Directions => The task calls for each line of the records below in which the word "class" appears.

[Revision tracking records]
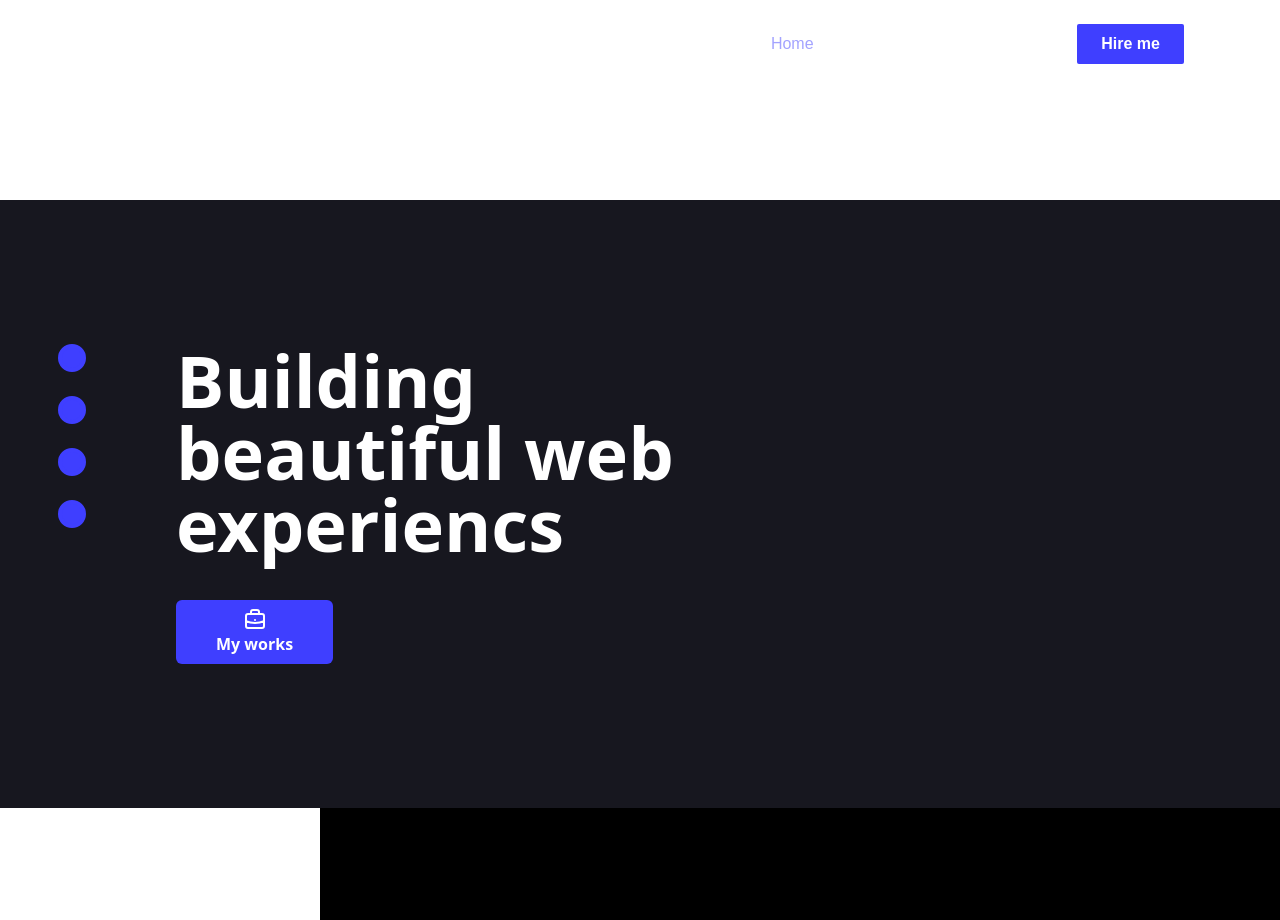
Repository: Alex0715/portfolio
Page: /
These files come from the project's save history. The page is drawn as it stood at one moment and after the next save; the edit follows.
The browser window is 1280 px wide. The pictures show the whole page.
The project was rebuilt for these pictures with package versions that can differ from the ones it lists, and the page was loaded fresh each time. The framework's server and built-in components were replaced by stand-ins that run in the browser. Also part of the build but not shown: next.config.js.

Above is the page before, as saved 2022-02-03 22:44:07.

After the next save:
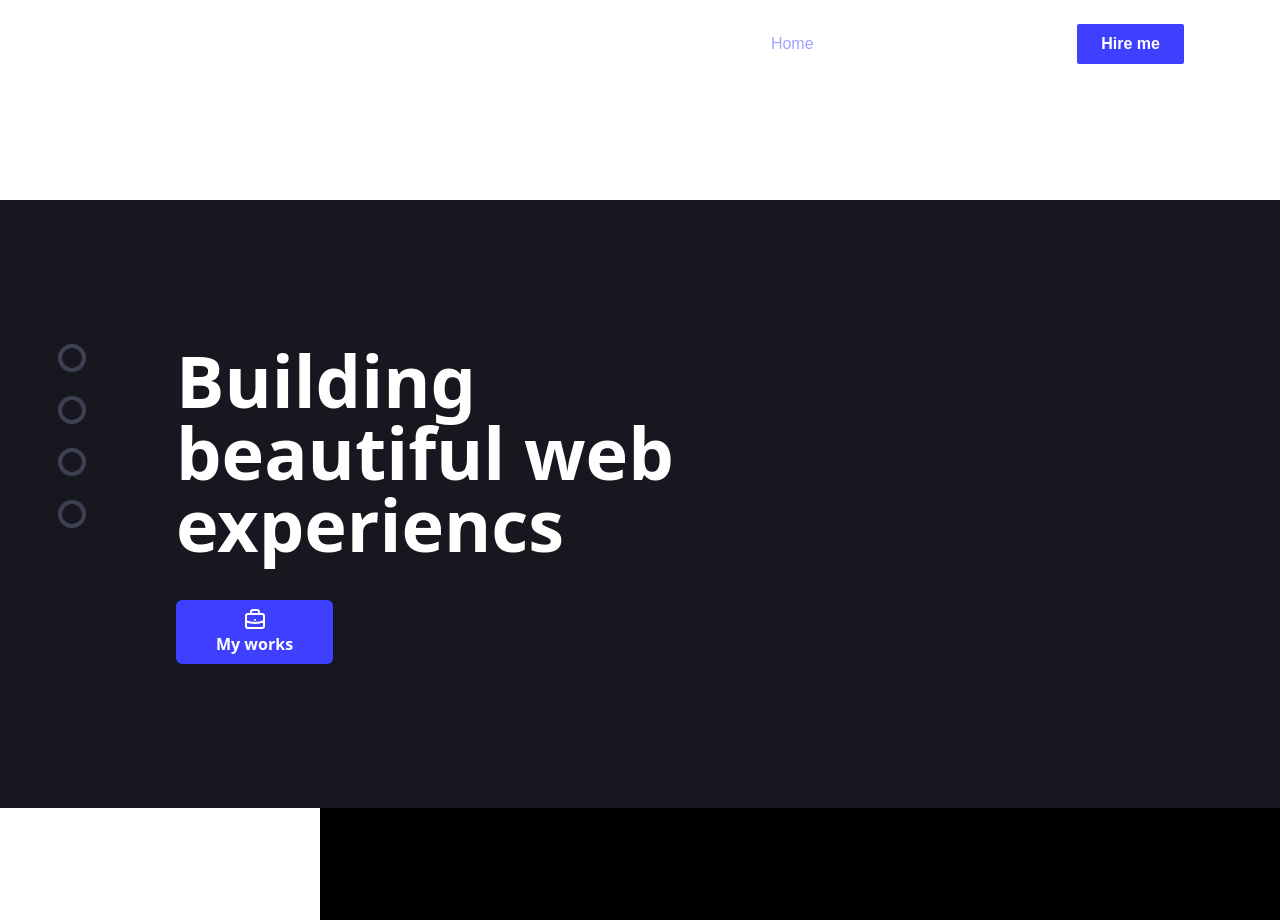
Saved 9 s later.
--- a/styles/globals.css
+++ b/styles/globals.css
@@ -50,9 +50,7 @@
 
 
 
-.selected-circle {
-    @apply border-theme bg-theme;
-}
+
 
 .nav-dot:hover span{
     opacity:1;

--

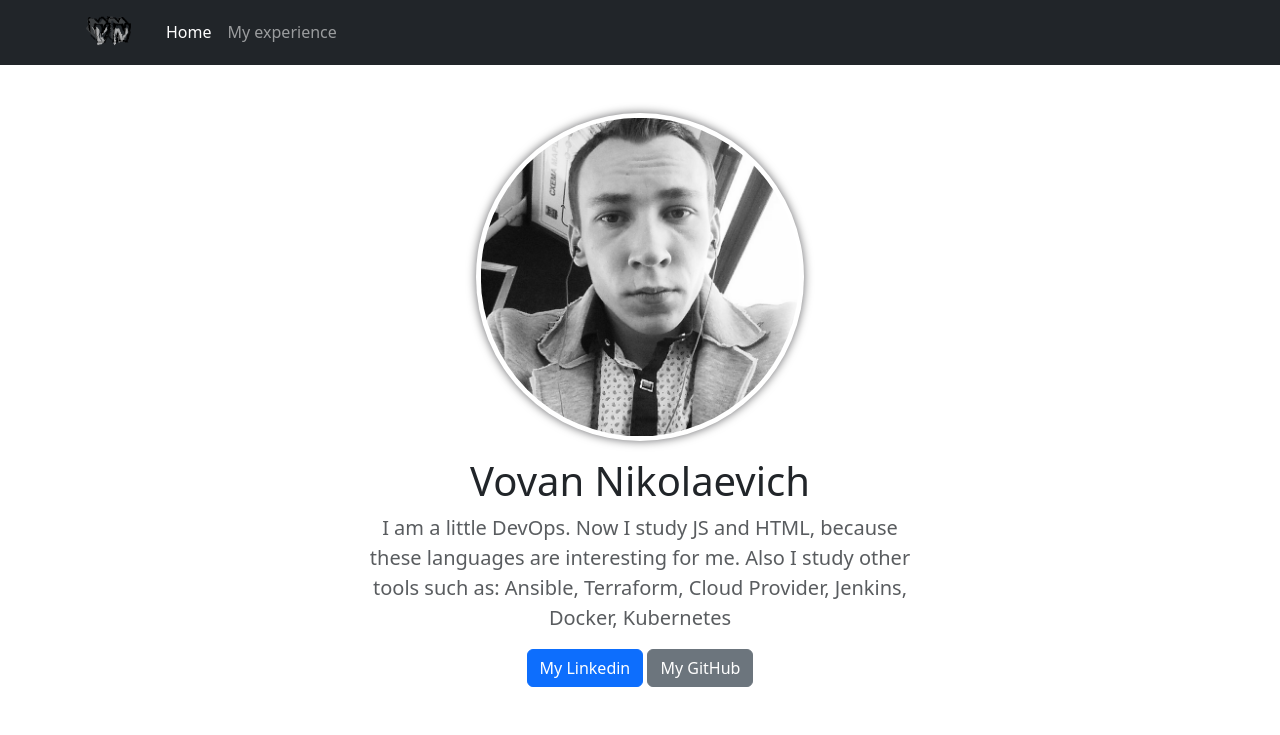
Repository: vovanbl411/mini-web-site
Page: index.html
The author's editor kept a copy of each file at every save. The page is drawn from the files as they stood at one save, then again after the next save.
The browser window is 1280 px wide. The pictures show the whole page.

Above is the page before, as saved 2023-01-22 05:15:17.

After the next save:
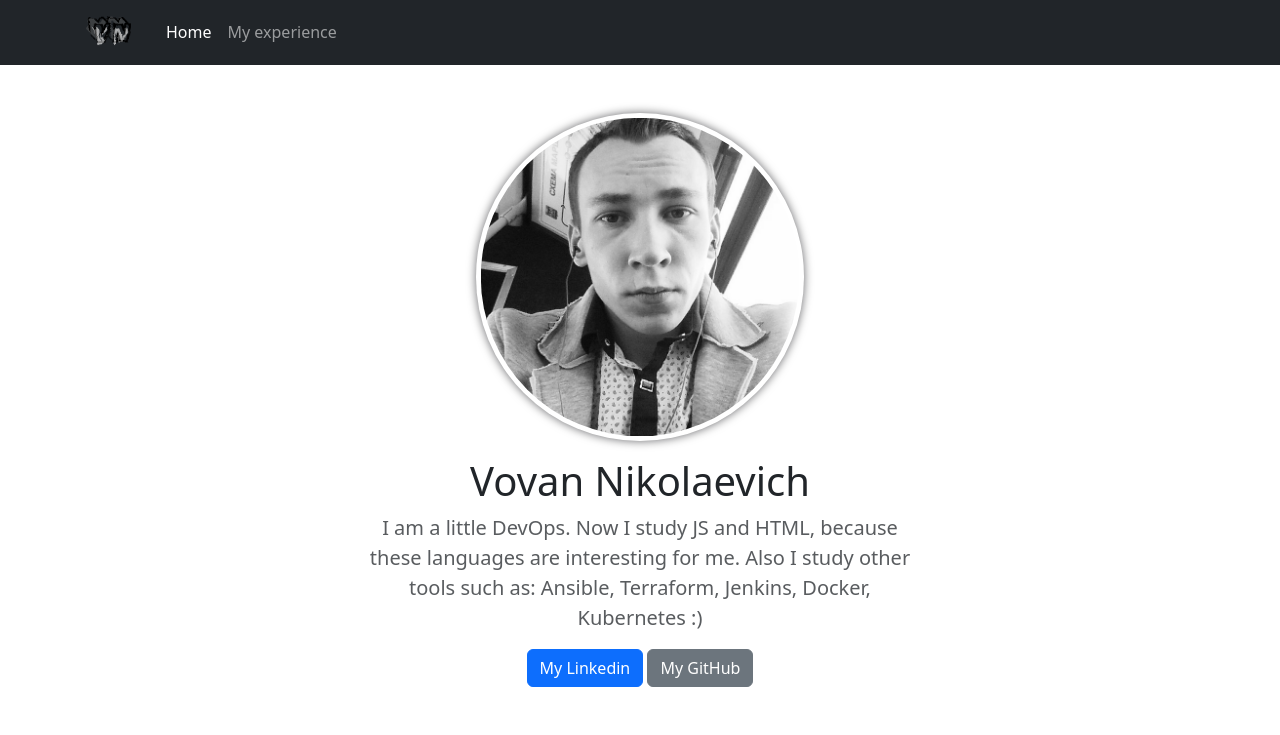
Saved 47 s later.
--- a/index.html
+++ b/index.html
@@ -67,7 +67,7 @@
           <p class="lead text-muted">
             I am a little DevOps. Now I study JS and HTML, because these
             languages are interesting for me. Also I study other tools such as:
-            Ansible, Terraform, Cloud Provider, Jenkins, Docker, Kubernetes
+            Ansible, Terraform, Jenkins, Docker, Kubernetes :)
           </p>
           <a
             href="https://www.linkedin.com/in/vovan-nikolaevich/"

* * *

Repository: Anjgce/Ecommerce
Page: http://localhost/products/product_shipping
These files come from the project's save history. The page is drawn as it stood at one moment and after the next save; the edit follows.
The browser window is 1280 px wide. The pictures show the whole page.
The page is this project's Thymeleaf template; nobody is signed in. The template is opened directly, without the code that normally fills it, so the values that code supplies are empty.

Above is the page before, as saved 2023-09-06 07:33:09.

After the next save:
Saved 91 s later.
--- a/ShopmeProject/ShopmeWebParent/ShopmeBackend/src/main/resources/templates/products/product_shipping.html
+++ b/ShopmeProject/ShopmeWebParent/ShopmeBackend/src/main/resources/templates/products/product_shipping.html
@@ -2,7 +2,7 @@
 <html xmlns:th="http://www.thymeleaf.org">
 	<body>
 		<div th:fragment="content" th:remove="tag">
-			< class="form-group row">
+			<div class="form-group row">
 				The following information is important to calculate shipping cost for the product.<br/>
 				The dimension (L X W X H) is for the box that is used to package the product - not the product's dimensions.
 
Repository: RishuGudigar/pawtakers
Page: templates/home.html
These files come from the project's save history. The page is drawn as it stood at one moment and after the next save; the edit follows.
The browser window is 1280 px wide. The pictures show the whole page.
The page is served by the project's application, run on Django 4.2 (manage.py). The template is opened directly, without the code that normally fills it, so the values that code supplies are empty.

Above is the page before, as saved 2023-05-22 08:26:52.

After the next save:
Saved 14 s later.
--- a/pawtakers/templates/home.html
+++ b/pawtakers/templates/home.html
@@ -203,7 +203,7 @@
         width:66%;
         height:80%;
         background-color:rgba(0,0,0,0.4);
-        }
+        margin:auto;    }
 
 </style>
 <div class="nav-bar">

Written reply =>
           <p class="lead text-muted">
-			< class="form-group row">
+			<div class="form-group row">
 <div class="nav-bar">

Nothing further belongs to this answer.